This report by The Canadian Press was first published Oct. 6, 2019.
The Canadian Press
Election Update, October 4, 2019
Justin Trudeau unveiled the Liberals’ election platform on Sunday. According to Global News, the plan “boasts billions in new spending, taxes on tech giants, wealthy Canadians and large international corporations, and another four years of red ink on the federal books.” Speaking to media at the University of Toronto’s Mississauga campus, the Liberal leader highlighted the policies he would introduce for college and university students: student grants would increase 40 percent, and graduates would have two years to start making payments on their student loans. Graduates would not have to start repaying the loans until they were making more than $35,000 a year.
Elizabeth May says that, if the Green party were to form the next government, it would introduce a “robot tax” that would be applied every time a company replaced a worker with a machine. “The largest companies in the world today are tech companies, not oil companies,” she said. “However, these innovative technologies must be deployed with the needs of Canadian workers at the forefront of policy discussions. Without proper protections and regulations, the tech industry has the potential to take many jobs.”

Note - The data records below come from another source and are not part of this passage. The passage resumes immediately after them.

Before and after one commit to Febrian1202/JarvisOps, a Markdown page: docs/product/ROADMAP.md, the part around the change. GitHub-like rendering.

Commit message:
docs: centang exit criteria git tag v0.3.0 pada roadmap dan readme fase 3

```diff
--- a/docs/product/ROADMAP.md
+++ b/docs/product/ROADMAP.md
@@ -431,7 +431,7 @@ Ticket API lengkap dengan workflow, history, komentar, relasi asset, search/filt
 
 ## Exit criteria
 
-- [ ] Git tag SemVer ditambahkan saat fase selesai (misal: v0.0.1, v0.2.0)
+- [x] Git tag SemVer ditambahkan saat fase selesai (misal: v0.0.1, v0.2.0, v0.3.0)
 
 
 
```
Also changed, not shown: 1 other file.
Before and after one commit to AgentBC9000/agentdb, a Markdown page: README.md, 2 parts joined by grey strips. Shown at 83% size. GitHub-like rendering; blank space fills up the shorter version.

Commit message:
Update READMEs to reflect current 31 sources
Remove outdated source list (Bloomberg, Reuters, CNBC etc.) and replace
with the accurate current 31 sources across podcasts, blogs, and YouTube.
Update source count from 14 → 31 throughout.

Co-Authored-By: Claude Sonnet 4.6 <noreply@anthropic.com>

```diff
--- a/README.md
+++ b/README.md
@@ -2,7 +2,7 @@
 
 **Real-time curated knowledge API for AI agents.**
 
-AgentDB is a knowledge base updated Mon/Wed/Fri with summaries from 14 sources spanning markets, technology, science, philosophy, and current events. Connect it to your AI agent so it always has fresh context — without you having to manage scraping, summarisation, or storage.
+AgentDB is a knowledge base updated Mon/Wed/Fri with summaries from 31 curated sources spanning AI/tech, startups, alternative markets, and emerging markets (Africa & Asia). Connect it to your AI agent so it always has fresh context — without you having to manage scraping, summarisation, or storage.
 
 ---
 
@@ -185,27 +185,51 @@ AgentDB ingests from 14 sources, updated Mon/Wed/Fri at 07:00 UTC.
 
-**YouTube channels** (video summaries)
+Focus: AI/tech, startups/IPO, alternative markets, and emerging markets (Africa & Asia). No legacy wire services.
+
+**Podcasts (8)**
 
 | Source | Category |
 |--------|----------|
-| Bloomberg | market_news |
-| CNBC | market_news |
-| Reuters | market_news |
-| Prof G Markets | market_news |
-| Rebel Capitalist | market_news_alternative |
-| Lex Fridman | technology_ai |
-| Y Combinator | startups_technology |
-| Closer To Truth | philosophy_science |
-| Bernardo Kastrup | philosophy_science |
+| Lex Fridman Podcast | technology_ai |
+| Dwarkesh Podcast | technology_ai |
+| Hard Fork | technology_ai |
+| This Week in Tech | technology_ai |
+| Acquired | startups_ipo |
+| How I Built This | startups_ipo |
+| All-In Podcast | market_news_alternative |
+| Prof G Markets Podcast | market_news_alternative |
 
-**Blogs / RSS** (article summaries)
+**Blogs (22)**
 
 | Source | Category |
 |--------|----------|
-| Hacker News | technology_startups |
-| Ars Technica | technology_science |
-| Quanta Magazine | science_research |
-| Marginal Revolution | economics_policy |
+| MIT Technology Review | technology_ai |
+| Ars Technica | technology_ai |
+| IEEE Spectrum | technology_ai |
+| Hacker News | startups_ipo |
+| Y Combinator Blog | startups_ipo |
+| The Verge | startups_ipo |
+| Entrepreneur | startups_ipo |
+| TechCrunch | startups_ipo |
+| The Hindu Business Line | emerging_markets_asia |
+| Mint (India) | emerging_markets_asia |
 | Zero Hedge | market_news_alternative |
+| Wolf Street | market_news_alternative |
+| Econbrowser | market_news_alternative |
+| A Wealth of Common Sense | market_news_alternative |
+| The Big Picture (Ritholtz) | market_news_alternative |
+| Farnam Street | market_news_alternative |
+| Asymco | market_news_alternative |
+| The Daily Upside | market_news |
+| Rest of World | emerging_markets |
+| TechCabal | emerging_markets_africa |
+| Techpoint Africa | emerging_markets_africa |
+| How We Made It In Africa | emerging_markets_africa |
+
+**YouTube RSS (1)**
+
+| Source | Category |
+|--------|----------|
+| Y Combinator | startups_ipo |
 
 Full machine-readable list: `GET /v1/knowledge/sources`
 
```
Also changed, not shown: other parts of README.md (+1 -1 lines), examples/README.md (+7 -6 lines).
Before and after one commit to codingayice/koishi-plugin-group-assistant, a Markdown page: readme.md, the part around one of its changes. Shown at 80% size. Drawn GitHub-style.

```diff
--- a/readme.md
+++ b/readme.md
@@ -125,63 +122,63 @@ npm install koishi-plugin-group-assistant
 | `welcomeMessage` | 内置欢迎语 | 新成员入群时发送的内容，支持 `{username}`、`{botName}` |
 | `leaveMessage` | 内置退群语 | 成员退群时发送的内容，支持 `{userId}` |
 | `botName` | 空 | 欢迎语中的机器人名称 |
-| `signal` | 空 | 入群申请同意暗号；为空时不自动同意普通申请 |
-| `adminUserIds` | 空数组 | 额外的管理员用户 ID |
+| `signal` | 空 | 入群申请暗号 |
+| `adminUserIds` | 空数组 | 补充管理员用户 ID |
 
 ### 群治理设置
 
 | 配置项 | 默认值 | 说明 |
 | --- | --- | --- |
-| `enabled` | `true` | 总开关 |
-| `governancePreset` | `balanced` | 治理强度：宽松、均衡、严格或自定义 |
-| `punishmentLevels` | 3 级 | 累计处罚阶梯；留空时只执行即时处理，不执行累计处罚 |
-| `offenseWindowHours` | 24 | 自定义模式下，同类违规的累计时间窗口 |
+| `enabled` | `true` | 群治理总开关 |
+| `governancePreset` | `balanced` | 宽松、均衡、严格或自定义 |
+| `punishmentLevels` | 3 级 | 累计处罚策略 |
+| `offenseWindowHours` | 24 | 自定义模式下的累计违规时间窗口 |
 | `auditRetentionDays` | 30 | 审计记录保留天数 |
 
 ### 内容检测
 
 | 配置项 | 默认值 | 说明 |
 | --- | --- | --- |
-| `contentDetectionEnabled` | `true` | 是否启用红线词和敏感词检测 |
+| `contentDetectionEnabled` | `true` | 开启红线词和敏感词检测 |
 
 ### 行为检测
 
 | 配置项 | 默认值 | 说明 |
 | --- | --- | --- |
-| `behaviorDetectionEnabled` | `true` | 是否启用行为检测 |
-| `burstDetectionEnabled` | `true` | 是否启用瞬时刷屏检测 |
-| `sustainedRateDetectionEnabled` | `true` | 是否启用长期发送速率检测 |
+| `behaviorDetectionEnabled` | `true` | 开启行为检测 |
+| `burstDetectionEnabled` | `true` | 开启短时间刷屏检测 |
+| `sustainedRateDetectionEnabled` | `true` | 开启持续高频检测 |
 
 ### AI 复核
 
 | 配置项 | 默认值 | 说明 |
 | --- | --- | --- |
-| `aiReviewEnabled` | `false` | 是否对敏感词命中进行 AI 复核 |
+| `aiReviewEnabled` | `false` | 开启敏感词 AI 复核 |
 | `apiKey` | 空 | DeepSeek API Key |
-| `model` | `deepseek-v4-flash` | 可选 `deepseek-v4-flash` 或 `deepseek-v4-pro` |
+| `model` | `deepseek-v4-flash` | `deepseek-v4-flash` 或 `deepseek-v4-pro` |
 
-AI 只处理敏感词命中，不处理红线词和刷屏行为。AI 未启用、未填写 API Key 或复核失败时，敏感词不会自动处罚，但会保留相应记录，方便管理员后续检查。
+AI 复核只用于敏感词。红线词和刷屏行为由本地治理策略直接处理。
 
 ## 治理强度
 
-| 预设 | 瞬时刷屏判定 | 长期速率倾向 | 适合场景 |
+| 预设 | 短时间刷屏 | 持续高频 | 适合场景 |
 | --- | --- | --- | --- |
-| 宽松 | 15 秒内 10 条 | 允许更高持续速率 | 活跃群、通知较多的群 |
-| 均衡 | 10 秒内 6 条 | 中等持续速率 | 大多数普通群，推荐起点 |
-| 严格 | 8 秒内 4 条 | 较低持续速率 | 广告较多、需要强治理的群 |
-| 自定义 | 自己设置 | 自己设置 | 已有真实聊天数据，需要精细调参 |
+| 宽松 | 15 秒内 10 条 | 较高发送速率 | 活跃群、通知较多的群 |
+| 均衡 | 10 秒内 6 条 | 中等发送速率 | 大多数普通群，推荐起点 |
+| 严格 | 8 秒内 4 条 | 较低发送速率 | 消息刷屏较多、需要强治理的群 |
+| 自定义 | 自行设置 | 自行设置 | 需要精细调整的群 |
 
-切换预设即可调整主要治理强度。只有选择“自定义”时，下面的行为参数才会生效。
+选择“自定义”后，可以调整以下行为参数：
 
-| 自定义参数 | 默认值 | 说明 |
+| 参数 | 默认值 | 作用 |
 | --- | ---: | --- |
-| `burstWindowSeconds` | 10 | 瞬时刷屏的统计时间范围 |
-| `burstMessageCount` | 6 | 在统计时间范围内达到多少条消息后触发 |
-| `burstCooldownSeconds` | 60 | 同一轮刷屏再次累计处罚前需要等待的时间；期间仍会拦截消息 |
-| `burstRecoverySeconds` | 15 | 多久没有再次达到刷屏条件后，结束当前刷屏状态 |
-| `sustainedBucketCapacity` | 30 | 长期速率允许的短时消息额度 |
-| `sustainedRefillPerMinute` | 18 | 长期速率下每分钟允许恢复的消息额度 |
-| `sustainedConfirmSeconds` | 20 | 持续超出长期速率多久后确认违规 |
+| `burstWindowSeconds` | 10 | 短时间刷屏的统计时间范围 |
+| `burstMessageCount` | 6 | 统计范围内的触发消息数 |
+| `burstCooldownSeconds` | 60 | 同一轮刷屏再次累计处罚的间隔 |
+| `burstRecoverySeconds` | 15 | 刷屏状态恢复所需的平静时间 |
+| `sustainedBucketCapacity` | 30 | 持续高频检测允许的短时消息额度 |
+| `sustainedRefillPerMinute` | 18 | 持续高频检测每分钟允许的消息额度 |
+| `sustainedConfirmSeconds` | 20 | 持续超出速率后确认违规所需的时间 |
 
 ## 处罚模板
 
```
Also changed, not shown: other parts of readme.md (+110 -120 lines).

A fight broke out outside a Maxime Bernier speaking event Sunday night in Hamilton. According to the Canadian Press, demonstrators at the event at Mohawk College clashed with People’s Party of Canada supporters. Four were arrested for breach of the peace but later released. About 100 people turned out to protest the event, which featured the PPC leader in conversation with YouTube talk-show show Dave Rubin. Joined by two of the party’s candidates, they discussed “preserving ‘freedom’ from censorship in Canada, their doubts about climate change science, keeping government small and Bernier’s plan to repeal the Multiculturalism Act.”
Liberal Leader Justin Trudeau showed up for a French−language debate yesterday and faced his rivals directly, for the first time, in this federal election campaign.
But it was Conservative Leader Andrew Scheer who spent a great deal of time in the hot seat.
The debate, hosted by the private TVA television network and newspaper Le Journal de Montreal, pushed Scheer right into uncomfortable territory with its first question, about abortion.
That gave Yves−Francois Blanchet, leader of the Bloc Quebecois, the chance to press the Conservative leader to elaborate on his personal views.
And now with another major debate behind them, the federal party leaders are scattering today.
Scheer is taking his campaign to Atlantic Canada, Singh is in Toronto, Greens’ Elizabeth May and the People’s Party’s Maxime Bernier are on their respective home turfs — May on Vancouver Island and Bernier in Quebec’s Beauce region.